A single patient had an intraprocedural esophageal mucosal tear. In the 24 hours after the procedures, 1 patient had an upper gastrointestinal bleed; 1 patient developed thrush, fever, and syncope; and 2 patients were readmitted to the hospital for bloating and delayed gastric emptying, respectively.

At follow-up, the researchers observed significant improvements of GERD symptoms. Mean RDQ scores for frequency and severity were 17.4 and 16.7 at baseline and decreased to 4.78 (P <.01) and 4.56 (P <.01) at 12 months, respectively.

Compared with baseline, at 12 months symptoms of heartburn (GERD-HRQL: 23.26 vs 7.37; P <.01), regurgitation (GERD-HRQL: 14.26 vs 0; P <.01), and reflux (RSI: 17.67 vs 8.1; P =.013) were found to be significantly improved.

Use of proton pump inhibitors was reduced at 12 months compared with baseline (68.3% vs 14.3%), and H2 blocker use was increased (8.3% vs 28.6%).

This study was limited by the low preprocedural and postprocedural response rate to the RDQ, GERD-HRQL, and RSI (<50%) questionnaires because of patients skipping or missing sections when completing their assessments.

These data indicate this novel interdisciplinary approach to GERD therapy, cTIF, successfully reduced symptoms of heartburn, regurgitation, and reflux, with an acceptable safety profile.

Disclosure: Multiple authors declared affiliations with industry. Please refer to the original article for a full list of disclosures.

Reference

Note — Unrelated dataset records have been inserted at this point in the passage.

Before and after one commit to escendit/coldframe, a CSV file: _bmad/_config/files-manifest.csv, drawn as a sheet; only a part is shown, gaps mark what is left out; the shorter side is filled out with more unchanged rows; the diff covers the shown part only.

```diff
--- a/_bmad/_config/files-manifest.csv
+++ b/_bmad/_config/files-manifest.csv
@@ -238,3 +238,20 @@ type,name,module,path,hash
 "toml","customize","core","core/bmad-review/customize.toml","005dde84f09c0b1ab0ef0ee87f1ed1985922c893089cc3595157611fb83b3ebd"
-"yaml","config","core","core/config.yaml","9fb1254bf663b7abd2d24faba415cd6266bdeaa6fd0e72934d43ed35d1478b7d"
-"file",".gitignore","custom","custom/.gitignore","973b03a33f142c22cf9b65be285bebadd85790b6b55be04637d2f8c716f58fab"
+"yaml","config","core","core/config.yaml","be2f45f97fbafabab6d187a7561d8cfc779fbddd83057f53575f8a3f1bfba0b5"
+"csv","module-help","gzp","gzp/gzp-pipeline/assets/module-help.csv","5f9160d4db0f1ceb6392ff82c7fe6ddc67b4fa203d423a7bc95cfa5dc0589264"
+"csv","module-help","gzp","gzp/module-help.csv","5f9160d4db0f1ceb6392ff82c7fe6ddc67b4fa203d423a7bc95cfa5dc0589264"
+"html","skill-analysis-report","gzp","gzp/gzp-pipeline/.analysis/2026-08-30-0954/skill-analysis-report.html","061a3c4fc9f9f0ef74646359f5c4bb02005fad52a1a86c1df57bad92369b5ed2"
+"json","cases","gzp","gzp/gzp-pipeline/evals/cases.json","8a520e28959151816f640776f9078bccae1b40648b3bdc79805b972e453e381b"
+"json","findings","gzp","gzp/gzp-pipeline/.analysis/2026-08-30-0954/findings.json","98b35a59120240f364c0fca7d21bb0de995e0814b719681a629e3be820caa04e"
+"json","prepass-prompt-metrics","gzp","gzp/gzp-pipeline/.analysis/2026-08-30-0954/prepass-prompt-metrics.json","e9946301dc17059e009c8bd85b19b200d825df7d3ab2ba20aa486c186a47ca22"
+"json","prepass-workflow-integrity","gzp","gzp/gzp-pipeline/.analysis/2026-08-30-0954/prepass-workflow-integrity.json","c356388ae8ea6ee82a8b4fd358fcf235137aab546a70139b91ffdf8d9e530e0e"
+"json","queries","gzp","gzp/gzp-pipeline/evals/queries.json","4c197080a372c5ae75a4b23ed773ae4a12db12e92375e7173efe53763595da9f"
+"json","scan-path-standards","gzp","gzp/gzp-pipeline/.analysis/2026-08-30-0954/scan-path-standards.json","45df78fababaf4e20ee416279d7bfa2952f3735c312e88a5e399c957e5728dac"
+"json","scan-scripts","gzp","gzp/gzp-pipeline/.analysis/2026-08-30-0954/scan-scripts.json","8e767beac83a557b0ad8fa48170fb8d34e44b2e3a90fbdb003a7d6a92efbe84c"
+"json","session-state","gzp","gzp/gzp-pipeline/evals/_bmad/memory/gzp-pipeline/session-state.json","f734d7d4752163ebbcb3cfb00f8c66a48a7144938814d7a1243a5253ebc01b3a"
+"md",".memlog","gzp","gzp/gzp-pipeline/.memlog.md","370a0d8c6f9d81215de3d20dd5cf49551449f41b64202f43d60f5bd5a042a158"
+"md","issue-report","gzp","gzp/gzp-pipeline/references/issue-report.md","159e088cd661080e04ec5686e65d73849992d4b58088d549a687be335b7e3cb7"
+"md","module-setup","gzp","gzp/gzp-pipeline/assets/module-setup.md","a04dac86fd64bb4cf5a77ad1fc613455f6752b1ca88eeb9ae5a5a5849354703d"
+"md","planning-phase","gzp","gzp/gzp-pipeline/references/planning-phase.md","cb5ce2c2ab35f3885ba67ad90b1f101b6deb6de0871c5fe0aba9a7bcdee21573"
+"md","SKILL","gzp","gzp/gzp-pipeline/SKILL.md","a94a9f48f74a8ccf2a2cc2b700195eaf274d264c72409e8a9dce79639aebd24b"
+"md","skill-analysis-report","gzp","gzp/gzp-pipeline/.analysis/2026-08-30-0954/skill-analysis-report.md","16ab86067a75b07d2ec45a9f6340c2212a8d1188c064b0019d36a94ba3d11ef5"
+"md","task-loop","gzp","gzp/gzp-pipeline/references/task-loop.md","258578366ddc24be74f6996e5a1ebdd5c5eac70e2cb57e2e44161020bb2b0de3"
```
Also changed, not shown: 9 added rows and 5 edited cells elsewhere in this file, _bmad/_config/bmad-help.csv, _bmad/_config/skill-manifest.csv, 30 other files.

Choi AY, Roccato MK, Samarasena JB, et al. Novel interdisciplinary approach to GERD: concomitant laparoscopic hiatal hernia repair with transoral incisionless fundoplication. Published online December 17, 2021. doi:10.1016/j.jamcollsurg.2020.11.021